Aim of the exercise
Search the material for "dashed" and copy each line in which it is found.
==== Available data ====
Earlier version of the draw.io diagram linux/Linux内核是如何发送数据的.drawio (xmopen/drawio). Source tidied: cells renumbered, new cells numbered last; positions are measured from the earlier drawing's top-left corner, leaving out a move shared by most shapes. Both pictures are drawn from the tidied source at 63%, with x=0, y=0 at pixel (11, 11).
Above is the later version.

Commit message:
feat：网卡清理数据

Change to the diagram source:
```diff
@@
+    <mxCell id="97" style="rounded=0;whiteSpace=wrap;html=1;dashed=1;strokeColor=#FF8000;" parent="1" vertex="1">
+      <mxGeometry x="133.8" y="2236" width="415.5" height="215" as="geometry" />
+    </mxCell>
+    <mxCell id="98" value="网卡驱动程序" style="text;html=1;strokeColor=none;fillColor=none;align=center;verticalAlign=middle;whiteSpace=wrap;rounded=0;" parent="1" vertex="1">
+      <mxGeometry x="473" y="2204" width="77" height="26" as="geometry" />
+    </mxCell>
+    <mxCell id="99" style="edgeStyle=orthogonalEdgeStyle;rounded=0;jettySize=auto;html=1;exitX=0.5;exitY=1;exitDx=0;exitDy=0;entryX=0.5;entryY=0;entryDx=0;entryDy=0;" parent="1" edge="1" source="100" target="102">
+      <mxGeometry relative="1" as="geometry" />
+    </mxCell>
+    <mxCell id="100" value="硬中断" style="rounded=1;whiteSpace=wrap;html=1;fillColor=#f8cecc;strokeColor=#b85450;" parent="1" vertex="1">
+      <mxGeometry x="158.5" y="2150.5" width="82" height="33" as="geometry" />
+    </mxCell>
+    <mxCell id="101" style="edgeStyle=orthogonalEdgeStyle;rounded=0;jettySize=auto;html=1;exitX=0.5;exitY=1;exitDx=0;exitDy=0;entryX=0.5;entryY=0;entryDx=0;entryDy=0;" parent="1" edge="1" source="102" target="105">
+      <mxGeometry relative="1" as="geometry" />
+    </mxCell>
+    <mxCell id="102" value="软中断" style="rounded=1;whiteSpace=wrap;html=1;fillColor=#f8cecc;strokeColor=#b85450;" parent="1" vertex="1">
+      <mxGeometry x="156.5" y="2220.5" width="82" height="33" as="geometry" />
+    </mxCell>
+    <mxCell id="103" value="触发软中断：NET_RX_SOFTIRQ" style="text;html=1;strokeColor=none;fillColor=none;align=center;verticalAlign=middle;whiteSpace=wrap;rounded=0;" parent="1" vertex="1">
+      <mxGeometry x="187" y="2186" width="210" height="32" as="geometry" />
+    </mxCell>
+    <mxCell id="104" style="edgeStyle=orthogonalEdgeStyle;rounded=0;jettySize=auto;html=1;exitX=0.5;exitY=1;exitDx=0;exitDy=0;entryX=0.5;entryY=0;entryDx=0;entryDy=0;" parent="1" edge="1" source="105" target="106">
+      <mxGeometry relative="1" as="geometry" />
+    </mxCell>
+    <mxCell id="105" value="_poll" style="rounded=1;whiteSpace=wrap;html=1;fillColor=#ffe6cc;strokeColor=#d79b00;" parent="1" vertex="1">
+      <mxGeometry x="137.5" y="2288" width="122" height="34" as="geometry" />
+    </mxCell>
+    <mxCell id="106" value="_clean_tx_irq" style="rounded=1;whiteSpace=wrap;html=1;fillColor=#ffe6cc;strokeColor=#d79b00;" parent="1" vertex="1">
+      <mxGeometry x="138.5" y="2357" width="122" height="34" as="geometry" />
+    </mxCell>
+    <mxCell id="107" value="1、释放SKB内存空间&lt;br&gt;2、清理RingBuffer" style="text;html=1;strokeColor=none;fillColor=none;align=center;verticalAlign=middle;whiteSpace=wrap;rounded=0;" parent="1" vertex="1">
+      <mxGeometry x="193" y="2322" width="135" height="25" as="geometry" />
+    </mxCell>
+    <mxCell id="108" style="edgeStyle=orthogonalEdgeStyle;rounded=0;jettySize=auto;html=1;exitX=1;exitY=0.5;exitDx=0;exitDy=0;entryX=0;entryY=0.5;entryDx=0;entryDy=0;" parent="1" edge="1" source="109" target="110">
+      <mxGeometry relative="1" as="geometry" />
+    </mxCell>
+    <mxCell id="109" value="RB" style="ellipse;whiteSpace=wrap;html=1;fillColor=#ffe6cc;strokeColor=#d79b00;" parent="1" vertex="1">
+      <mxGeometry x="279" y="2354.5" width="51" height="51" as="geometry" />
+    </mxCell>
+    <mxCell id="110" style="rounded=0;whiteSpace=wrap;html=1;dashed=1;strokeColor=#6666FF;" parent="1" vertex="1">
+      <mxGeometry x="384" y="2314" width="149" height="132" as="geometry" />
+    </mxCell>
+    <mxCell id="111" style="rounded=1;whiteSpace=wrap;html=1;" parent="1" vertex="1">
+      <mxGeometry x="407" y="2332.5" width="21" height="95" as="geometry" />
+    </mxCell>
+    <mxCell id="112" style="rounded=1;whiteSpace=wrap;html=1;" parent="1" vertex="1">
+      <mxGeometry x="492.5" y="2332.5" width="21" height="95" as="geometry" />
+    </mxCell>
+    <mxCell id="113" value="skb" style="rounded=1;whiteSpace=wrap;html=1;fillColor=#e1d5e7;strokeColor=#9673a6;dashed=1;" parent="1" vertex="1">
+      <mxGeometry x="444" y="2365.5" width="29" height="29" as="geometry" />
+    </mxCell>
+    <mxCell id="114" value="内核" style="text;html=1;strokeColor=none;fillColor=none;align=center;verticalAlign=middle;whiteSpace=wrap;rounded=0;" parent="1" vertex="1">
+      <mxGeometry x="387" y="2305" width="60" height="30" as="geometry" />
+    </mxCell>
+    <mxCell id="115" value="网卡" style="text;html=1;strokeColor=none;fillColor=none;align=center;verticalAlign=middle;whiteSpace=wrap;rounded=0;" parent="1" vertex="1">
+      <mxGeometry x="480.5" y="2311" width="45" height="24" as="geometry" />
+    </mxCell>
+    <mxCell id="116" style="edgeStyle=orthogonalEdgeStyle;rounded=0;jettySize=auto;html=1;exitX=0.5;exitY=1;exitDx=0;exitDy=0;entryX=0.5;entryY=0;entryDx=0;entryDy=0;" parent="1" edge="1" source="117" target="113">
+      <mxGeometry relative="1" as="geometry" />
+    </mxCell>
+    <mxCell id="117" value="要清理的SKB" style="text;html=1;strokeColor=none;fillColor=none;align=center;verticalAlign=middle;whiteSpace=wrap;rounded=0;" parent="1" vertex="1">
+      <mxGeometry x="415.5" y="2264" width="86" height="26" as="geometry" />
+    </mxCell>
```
====
Answer space
+    <mxCell id="97" style="rounded=0;whiteSpace=wrap;html=1;dashed=1;strokeColor=#FF8000;" parent="1" vertex="1">
+    <mxCell id="110" style="rounded=0;whiteSpace=wrap;html=1;dashed=1;strokeColor=#6666FF;" parent="1" vertex="1">
+    <mxCell id="113" value="skb" style="rounded=1;whiteSpace=wrap;html=1;fillColor=#e1d5e7;strokeColor=#9673a6;dashed=1;" parent="1" vertex="1">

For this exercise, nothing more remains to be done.